Stored records:
○ ○ ○ ○ ○
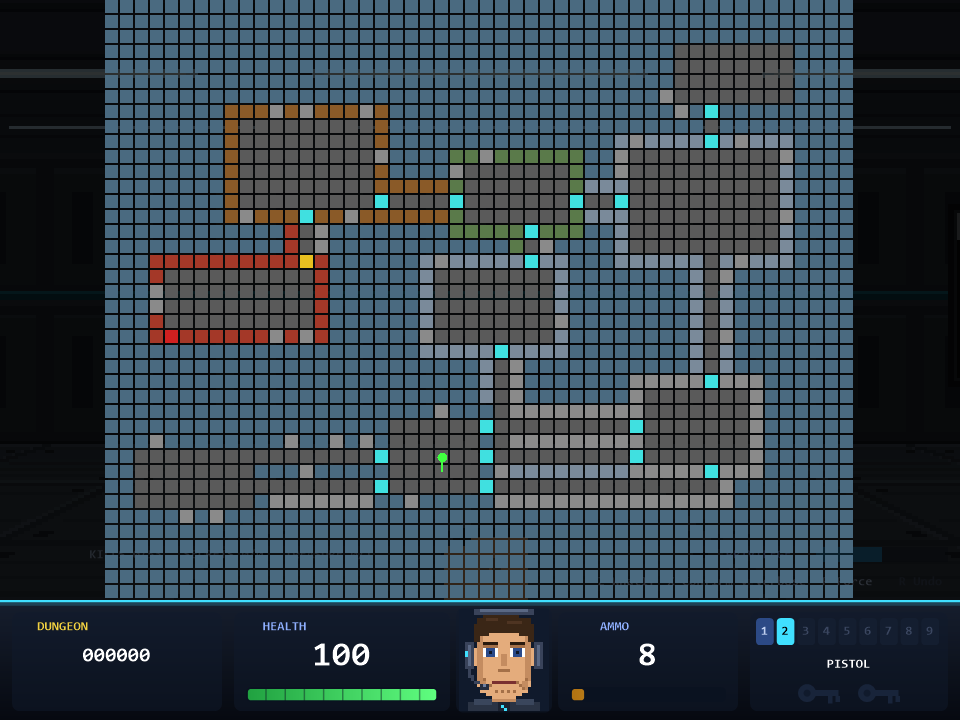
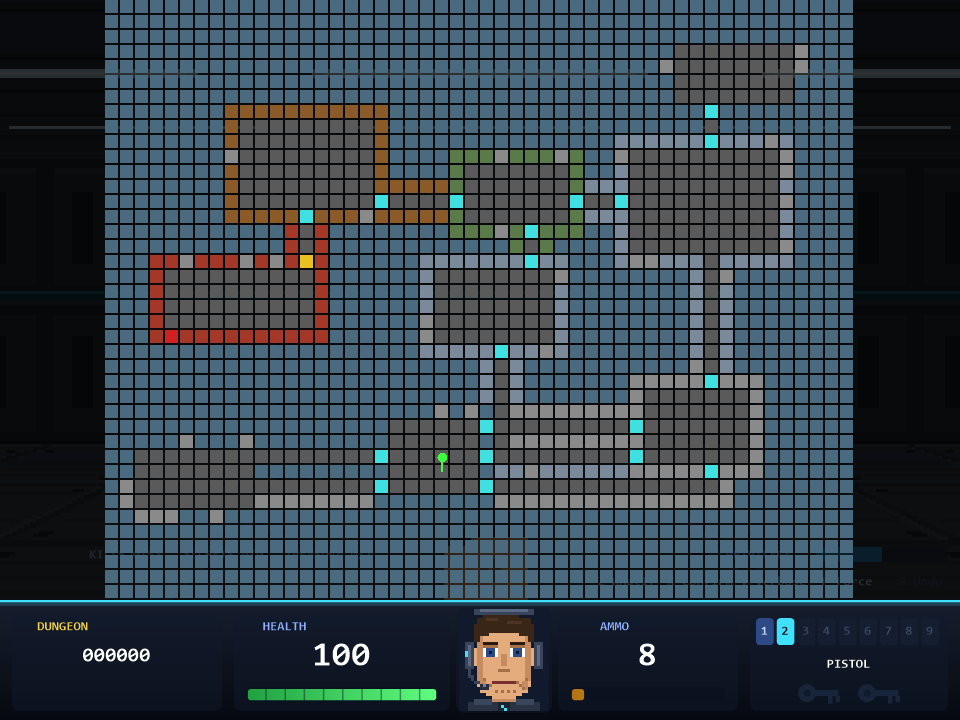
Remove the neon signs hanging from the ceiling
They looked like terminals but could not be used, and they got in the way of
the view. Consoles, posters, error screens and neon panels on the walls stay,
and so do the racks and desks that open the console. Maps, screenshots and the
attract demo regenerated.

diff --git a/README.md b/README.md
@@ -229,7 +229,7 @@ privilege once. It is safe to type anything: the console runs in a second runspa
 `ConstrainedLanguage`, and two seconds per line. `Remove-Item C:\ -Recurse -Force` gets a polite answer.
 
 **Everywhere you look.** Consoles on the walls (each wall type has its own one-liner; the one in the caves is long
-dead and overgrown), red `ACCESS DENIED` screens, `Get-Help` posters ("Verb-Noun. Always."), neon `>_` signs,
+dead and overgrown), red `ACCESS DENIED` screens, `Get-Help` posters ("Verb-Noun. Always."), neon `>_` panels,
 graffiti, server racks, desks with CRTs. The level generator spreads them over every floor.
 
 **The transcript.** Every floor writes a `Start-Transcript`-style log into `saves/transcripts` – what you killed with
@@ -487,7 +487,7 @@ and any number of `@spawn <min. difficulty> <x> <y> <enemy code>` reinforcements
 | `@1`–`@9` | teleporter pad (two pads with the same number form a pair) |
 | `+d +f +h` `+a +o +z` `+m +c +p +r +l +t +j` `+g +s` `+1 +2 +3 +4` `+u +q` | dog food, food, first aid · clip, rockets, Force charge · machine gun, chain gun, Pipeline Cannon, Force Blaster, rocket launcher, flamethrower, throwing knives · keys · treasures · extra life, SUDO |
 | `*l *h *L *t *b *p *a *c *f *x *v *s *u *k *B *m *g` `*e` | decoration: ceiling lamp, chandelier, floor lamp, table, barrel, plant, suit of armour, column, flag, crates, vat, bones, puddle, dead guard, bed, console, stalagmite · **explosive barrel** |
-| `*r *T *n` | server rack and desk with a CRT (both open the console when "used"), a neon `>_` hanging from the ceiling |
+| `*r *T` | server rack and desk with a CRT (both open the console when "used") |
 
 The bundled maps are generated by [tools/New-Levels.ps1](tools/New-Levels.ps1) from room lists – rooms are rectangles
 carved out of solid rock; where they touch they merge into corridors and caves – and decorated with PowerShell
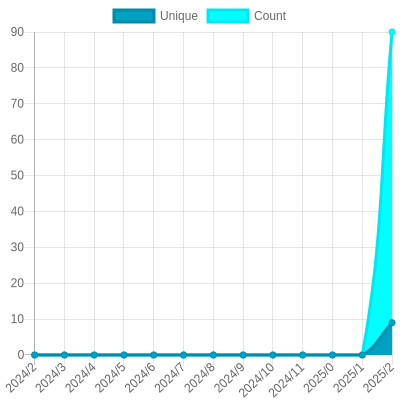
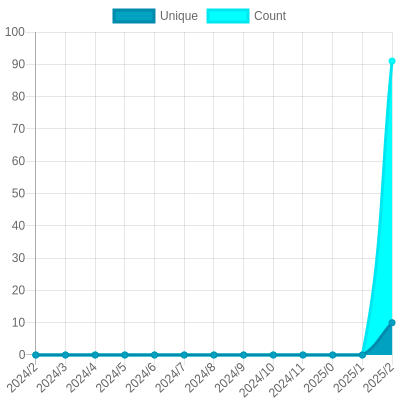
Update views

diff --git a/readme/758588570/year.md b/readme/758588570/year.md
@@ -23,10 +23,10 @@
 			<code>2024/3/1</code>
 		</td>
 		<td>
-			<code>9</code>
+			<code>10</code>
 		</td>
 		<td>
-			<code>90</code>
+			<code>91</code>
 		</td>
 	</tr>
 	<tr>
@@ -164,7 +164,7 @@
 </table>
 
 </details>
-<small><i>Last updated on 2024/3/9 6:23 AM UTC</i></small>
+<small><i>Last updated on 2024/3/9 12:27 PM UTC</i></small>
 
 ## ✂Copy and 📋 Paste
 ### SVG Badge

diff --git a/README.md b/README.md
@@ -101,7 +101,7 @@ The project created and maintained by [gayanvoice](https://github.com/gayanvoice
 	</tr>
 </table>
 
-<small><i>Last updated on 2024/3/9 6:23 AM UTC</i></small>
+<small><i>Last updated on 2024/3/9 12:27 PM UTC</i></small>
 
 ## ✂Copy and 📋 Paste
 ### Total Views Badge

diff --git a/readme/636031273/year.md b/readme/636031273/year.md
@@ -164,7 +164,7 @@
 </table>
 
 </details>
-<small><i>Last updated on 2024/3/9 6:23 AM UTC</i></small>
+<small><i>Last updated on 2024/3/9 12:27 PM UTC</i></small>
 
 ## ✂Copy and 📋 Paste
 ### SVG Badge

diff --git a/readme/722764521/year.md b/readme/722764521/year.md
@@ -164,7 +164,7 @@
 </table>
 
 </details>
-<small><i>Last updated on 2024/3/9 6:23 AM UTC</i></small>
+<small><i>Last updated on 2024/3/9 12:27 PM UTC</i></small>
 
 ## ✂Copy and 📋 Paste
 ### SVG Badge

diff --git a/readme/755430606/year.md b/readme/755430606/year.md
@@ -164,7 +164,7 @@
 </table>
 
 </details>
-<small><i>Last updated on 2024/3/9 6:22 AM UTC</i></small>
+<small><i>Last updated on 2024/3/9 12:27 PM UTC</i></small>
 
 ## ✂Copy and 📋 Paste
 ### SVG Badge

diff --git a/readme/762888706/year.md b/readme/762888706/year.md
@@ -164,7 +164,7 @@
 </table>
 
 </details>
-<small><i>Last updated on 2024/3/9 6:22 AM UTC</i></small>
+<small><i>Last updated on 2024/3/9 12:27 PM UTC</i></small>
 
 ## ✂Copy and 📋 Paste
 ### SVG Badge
○ ○ ○ ○ ○
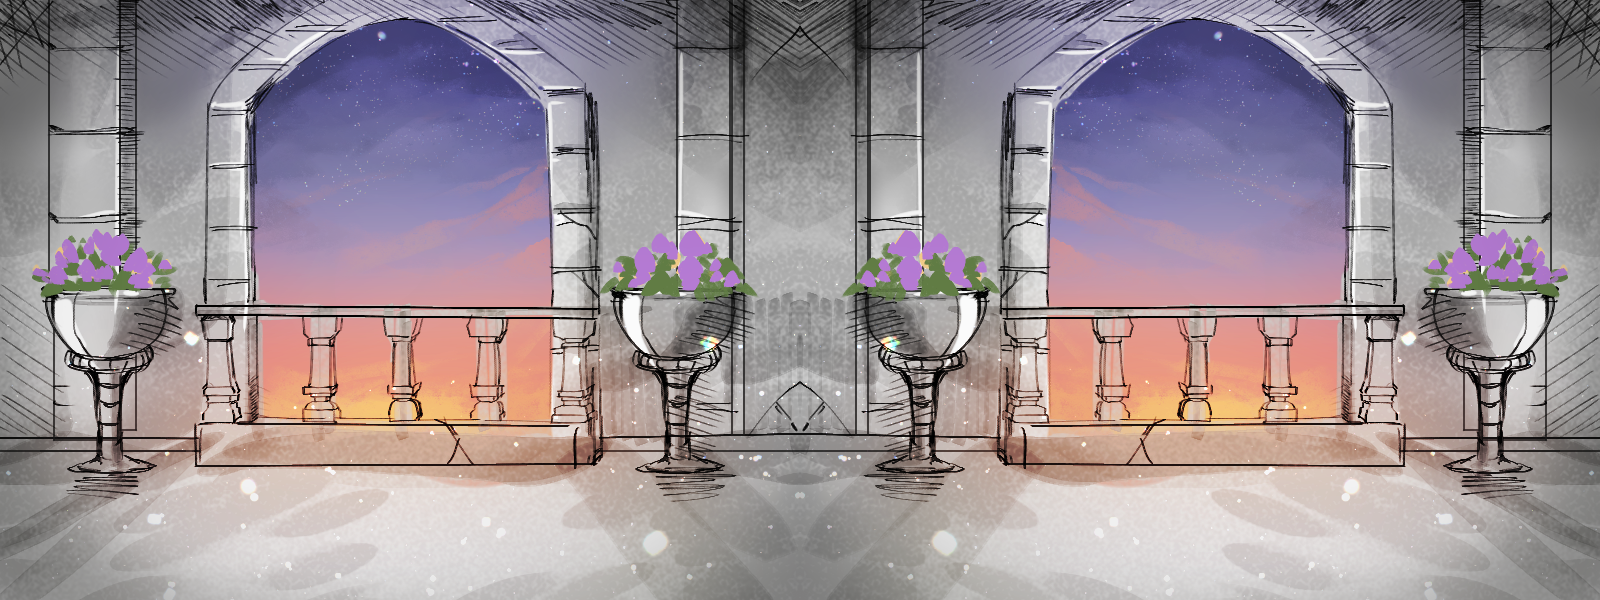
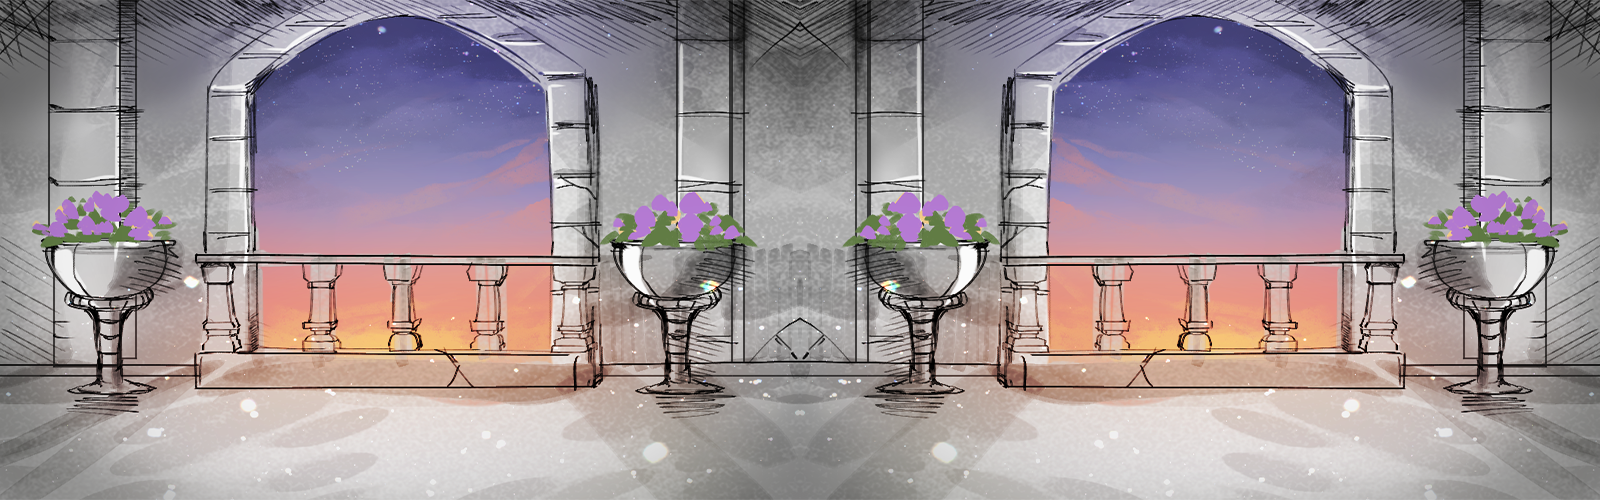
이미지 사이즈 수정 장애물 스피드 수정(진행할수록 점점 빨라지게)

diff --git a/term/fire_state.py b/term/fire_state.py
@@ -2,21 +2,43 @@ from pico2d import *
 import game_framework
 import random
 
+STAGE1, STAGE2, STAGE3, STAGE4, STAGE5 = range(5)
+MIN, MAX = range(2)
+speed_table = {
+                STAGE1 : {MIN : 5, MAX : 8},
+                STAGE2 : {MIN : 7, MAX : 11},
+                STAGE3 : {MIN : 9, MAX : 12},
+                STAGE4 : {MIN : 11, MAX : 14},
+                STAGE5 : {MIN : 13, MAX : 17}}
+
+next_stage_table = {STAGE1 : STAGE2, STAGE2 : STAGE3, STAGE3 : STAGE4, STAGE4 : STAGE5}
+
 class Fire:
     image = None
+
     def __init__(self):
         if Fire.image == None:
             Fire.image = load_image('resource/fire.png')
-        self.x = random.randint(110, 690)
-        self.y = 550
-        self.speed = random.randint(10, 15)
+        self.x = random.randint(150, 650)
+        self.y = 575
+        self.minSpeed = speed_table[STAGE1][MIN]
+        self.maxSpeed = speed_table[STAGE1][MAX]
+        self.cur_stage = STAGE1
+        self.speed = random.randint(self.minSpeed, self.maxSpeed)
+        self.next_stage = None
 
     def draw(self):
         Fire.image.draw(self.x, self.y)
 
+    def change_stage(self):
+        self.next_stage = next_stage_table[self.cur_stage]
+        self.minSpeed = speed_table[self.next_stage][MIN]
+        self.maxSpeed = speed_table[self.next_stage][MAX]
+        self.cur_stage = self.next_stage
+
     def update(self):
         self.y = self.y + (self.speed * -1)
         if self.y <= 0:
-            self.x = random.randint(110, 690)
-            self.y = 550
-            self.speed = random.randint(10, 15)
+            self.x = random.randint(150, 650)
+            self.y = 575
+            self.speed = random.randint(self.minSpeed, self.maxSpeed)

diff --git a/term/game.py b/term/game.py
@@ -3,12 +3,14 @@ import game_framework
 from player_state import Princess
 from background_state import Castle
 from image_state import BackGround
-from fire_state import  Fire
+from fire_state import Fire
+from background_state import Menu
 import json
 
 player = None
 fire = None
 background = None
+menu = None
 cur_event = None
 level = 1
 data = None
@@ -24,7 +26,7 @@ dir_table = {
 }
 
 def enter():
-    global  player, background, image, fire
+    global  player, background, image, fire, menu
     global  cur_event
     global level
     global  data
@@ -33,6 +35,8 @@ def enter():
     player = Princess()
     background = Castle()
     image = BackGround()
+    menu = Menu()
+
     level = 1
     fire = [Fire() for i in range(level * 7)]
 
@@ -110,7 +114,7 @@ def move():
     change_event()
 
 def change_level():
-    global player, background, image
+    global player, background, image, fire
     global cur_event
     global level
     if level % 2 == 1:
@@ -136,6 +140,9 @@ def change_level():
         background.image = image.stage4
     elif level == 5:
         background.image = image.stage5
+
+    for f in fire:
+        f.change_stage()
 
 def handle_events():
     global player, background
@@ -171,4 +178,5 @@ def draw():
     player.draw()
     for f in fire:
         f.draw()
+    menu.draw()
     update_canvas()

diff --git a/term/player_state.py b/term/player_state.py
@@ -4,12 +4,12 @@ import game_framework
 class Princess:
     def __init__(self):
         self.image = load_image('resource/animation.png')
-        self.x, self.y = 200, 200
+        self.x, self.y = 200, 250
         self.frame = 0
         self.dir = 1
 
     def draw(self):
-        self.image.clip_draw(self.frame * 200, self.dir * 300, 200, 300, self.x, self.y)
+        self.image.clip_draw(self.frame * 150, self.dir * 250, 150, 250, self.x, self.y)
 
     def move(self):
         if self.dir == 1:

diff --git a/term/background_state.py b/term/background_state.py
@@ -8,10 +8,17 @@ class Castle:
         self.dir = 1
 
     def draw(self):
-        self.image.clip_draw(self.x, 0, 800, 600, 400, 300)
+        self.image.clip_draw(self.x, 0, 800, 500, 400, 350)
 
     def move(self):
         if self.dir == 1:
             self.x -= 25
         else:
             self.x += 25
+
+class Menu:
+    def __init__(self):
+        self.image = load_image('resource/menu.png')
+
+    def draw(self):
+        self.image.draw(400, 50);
○ ○ ○ ○ ○
- [Exercise goal]:
Where a line in the records above contains the string "code", copy that line.

- [Answer for this exercise]:
@@ -487,7 +487,7 @@ and any number of `@spawn <min. difficulty> <x> <y> <enemy code>` reinforcements
 			<code>2024/3/1</code>
-			<code>9</code>
+			<code>10</code>
-			<code>90</code>
+			<code>91</code>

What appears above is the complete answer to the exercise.